This is an outright bizarre story, as far as I’m concerned. So… This happened at Ropecon, the large Finnish roleplaying convention, where I’ve been running an indie-game themed gaming area for the last couple of years. Ropecon is also where designers like to publish and promote their new games, which I was busy doing as well; my game Zombies at the Door! was published then and there, so most of my time was spent playing it with interested folks from all over Finland.
I did have a little time set aside for other things, among them a lecture about “Finnish Game Design”. I’d given a lecture with the same name last year, except then it was mostly about roleplaying games of the ’90s and the general nature and technique Finnish roleplaying game designers bring to the craft. This year my lecture had the same name purely by accident; I never gave it a name myself, so the convention organizers just named it for me. The topic was wholly different, too: I talked about the differences between the Finnish roleplaying and boardgaming design scenes and the attitudes of those designers to their design goals and each other. Much of the talk discussed the game design competition held by the Finnish Boardgame Association this year.
This lecture was on Saturday, note. It went pretty well for the most part, but I didn’t think that it was that amazing. However, Jarkko Vuori apparently disagreed. I still have no idea why he was there for the lecture, but afterwards he told me that he liked what he was hearing. I’d never met the guy, but he seemed interested in the processes of game design and the culture of game designers in general, so I invited him to the game designer’s meet we had scheduled for most of Sunday; the plan was to get to talk about various designs and design goals, which we rarely get to do here in Finland, as most designers either live far apart or hate each other’s guts (or are bound by NDAs, as I learned when Sunday came around).
The story of Jarkko Vuori takes a turn towards bizarre on Sunday. He came to the game designer meeting just as we discussed, and even participated in some playtesting while I puttered around slotting people into work groups and playing host in general. When I had a moment to spare, Jarkko engaged me in a discussion of how he was planning to start a computer game company and wanted to meet game designers interested in making computer games. All well and good, I introduced a couple of people to him and went off to pry the Collective Endeavour guys off each other’s buttocks.
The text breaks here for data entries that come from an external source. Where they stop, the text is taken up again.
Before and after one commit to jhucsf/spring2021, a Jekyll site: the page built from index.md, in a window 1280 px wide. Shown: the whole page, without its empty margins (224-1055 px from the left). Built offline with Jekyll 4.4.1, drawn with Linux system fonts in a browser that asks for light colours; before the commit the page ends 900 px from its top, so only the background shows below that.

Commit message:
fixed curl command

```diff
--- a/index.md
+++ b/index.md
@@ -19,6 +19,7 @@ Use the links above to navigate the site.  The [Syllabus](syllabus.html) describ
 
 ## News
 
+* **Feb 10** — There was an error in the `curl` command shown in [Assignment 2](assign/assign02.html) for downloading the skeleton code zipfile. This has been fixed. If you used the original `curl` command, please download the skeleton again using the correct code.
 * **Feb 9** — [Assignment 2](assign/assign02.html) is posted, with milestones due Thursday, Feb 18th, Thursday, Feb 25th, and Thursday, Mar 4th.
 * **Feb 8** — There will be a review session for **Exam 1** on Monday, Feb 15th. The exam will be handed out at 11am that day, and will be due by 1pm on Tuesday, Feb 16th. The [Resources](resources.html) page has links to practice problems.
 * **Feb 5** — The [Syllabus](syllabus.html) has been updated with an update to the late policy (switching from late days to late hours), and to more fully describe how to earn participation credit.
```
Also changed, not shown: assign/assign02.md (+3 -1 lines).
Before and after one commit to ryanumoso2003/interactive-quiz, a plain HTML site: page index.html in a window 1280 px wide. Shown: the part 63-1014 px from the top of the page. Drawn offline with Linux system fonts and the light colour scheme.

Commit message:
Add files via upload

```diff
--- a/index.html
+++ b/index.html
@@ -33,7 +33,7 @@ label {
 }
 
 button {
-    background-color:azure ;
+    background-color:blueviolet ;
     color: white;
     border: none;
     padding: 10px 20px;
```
Then, when the meet-up was all but finished, Jarkko came back and told me more about his plans, and about how he wanted to hire me, and how we should do a dinner some day, and… wait a bit, now. Hire me? Whatever for? I wasn’t exactly looking for work opportunities at Ropecon, so having a guy I just met offering me a spot in his project seemed rather abrupt. So abrupt, actually, that while we did agree in dinner that very night after the convention finished, my next step was to research his ass off in the Internet. You never know what kind of strangeness you might encounter at a roleplaying convention, after all.
What I learned from a quick skim of the ‘nets assured me a bit: apparently Jarkko was in managing position with a small Finnish software company, Entteri Professional Software Oy, which makes patient databases for dentists. On the surface he seemed like a pretty normal mid-thirties gamer type, and I liked how he’d taken his kid to the convention with him for some LARP combat. Didn’t seem too jarring, so after the convention wound down I took Jarkko up on his dinner plans. We took my brothers Jari and Markku as well; their knowledge and perspectives on game industry might prove useful.
The dinner discussion itself did much to clarify Jarkko’s goals: a successful software developer who’d dreamed about starting a game company for a long time, he was keen to discuss modern game industry, various games and his ideas for improvement. He had no financing planned or anything like that, but it was obvious that he was realistic about the constraints that indie developers operate under. It also became clear that while Jarkko had plenty of programming talent among his contacts and prospective members of his team, he didn’t have any designers nor clear ideas of the exact game that would be made. He had some general ideas, but the details would be left to a talented designer when he found one. It never came up why Jarkko thought that I’d be the right person for the job, especially as I’d made it clear in my lecture on Saturday that I have little experience with computer game design. My best theory is that he liked my analytics; I know that I’m much more verbal and analytical than most game designers, so perhaps I just a gave a strong impression that I know what I’m doing. Interesting to see what Jarkko does when he finds out what a hack I am.
Anyway, that’s how I met Jarkko Vuori, by chance encounter. Later on we’ve been corresponding regularly about game design and development, and at least Jarkko seems positive that we’re going to be making a game. I’ve tried to keep my winter schedule open in case he’s right; I have no idea about the guy’s skills as a producer or software developer yet, so for all I know he might really have a handle on how to proceed with organizing a full game design team. I’m just writing game concept documentation at this point.